The binational meeting was chaired by Ambassador Marcia Gilbert-Roberts, permanent secretary in the Ministry of Foreign Affairs and Foreign Trade of Jamaica, and undersecretary for Latin America and the Caribbean at the Mexican Ministry of Foreign Affairs, Maximiliano Reyes Zúñiga. Approximately 80 officials and representatives from both countries participated in the meeting.

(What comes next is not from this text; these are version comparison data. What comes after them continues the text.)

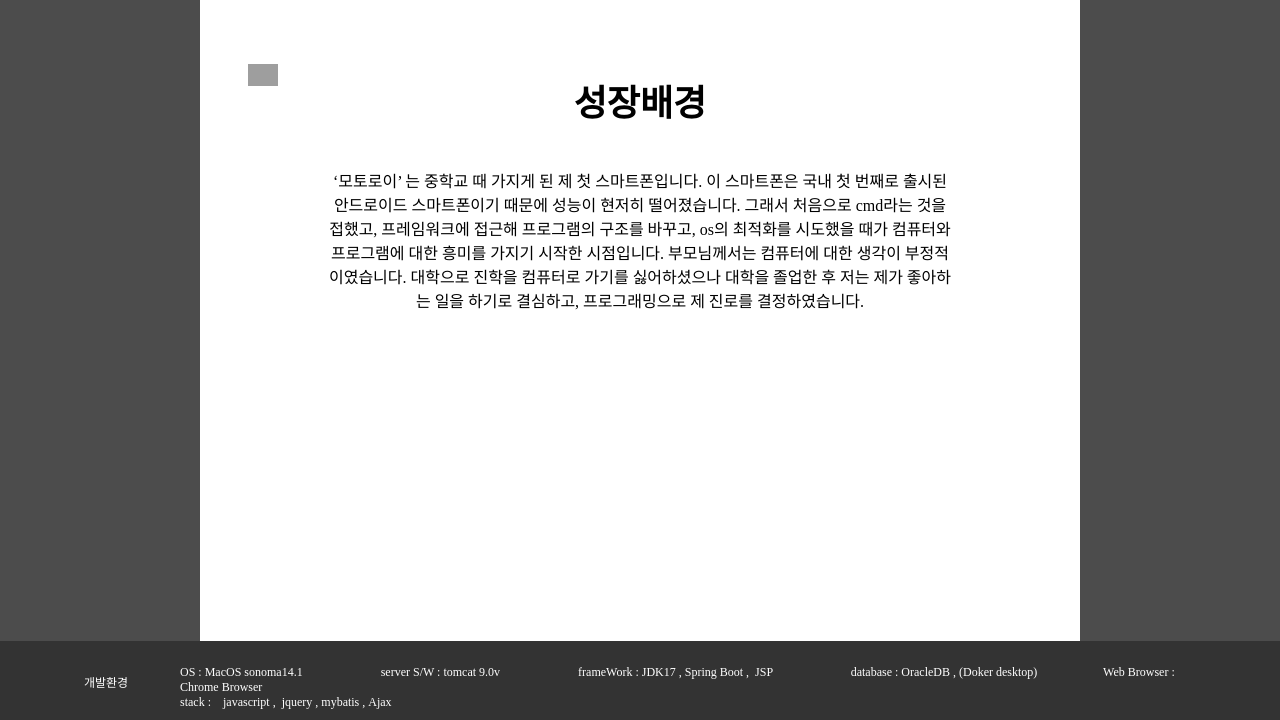
Repository: LeeHaNeul96/Leehaneul
Page: http://localhost/com.introduce/WEB-INF/views/more2.jsp
The author's editor kept a copy of each file at every save. The page is drawn from the files as they stood at one save, then again after the next save.
The browser window is 1280 px wide. The pictures show the whole page.
Pictures or frames that could not be fetched are drawn as grey boxes. The page is served by Tomcat 9. Nobody is signed in. The template is opened directly, without the code that normally fills it, so the values that code supplies are empty.

Above is the page before, as saved 2023-10-31 10:18:28.
Console error: ReferenceError: $h2Elements is not defined

After the next save:
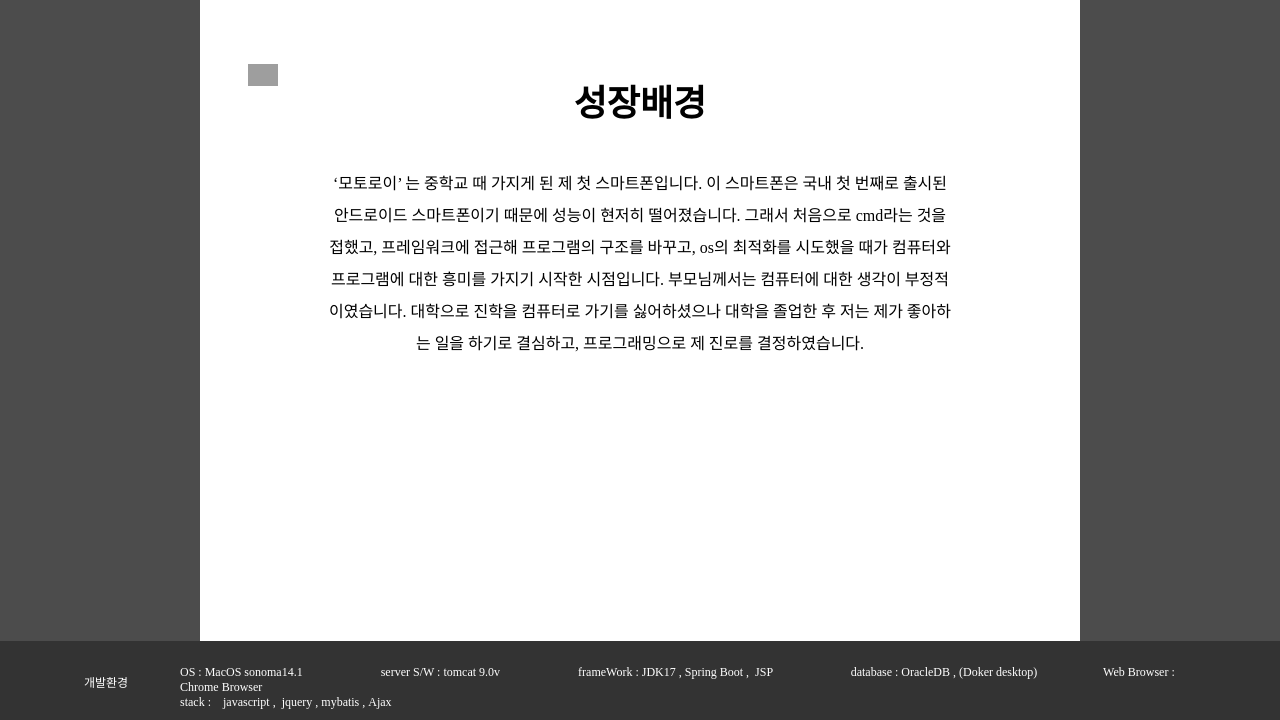
Saved 41 s later.
--- a/com.introduce/src/main/webapp/WEB-INF/views/more2.jsp
+++ b/com.introduce/src/main/webapp/WEB-INF/views/more2.jsp
@@ -77,6 +77,7 @@ margin-top: 0;
 text-align: center;
 margin-right: 20em;
 margin-left: 20em;
+line-height: 2;
 }
 </style>
 </head>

The binational session confirmed the excellent dialogue between both countries with a strong sense of regional and global responsibility. We affirmed our active collaboration in fora such as the United Nations, the Organization of American States, the Association of Caribbean States and the Mexico-CARICOM Summit, whose fifth edition is scheduled to take place in Mexico this year. An important fact that is sometimes overlooked is that Mexico is a Caribbean country, given its maritime border at the Yucatán peninsula.
Regarding the global agenda, we agreed to promote joint initiatives on climate change, combatting organised crime, migration, and cooperation in order to achieve the 2030 Agenda and the Sustainable Development Goals.
With respect to economic matters, both parties reiterated their interest in increasing and reinforcing their economic ties through a diversification strategy to strengthen trade and investment. They agreed to commence the negotiation of the Reciprocal Investment Promotion and Protection Agreement during the upcoming months. In addition, they agreed to strengthen trade promotion in order to increase flow in sectors such as agro-industry, metalwork, and investments, primarily in the tourism sector.
As it pertains to cooperation, the new programme for the 2020-2021 cycle was agreed upon with eight projects across various sectors such as maritime security, irrigation, agriculture, data management, and nutrition and pest detection at ports of entry. In the cultural field, projects were highlighted to reinforce Jamaica’s capacities in the conservation and sub-aquatic archaeological exploration of Port Royal, textile design with the Edna Manley College, and a project on the teaching of Spanish between the ministries of education.
Also of significance is the upcoming signing of a memorandum of understanding among the Planning Institute of Jamaica, the Mexican National Council for Evaluation and UNICEF on poverty measurement and evaluation of social policies, as well as an agreement on sport.
After a year as ambassador of Mexico to Jamaica, our relations continue to grow with new projects and initiatives. The appointment of a new ambassador of Jamaica to Mexico, Jason Hall, has resulted in a boost to our bilateral relations, leading us to accelerate our efforts from a reggae rhythm to that of dancehall. I am certainly delighted to learn both for the benefit of relations between Mexico and Jamaica.
Juan González Mijares is the ambassador of Mexico to Jamaica. Email feedback to firstname.lastname@example.org.